* _The task_: Retype each entry. Leave nothing out.

Records contained in a dataset
——

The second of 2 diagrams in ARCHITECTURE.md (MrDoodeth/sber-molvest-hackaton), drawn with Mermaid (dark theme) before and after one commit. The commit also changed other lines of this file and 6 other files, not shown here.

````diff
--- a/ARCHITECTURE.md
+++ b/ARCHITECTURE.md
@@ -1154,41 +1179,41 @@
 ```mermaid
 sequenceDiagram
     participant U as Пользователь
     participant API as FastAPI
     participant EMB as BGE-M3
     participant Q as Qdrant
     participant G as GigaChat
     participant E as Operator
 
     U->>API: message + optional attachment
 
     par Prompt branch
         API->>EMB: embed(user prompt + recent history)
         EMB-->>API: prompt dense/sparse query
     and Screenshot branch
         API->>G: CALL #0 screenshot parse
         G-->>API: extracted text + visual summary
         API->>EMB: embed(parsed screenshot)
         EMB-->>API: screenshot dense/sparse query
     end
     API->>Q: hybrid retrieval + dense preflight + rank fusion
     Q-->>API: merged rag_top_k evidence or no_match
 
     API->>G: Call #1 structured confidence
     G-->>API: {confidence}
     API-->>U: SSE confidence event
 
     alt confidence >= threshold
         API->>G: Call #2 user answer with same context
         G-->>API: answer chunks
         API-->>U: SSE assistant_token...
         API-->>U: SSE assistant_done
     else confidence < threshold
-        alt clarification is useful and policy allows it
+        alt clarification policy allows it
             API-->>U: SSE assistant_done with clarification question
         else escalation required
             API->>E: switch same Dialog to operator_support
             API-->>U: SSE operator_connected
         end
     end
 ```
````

——

* _Your response_:
The second of 2 diagrams in ARCHITECTURE.md (MrDoodeth/sber-molvest-hackaton), drawn with Mermaid (dark theme) before and after one commit. The commit also changed other lines of this file and 6 other files, not shown here.

````diff
--- a/ARCHITECTURE.md
+++ b/ARCHITECTURE.md
@@ -1154,41 +1179,41 @@
 ```mermaid
 sequenceDiagram
     participant U as Пользователь
     participant API as FastAPI
     participant EMB as BGE-M3
     participant Q as Qdrant
     participant G as GigaChat
     participant E as Operator
 
     U->>API: message + optional attachment
 
     par Prompt branch
         API->>EMB: embed(user prompt + recent history)
         EMB-->>API: prompt dense/sparse query
     and Screenshot branch
         API->>G: CALL #0 screenshot parse
         G-->>API: extracted text + visual summary
         API->>EMB: embed(parsed screenshot)
         EMB-->>API: screenshot dense/sparse query
     end
     API->>Q: hybrid retrieval + dense preflight + rank fusion
     Q-->>API: merged rag_top_k evidence or no_match
 
     API->>G: Call #1 structured confidence
     G-->>API: {confidence}
     API-->>U: SSE confidence event
 
     alt confidence >= threshold
         API->>G: Call #2 user answer with same context
         G-->>API: answer chunks
         API-->>U: SSE assistant_token...
         API-->>U: SSE assistant_done
     else confidence < threshold
-        alt clarification is useful and policy allows it
+        alt clarification policy allows it
             API-->>U: SSE assistant_done with clarification question
         else escalation required
             API->>E: switch same Dialog to operator_support
             API-->>U: SSE operator_connected
         end
     end
 ```
````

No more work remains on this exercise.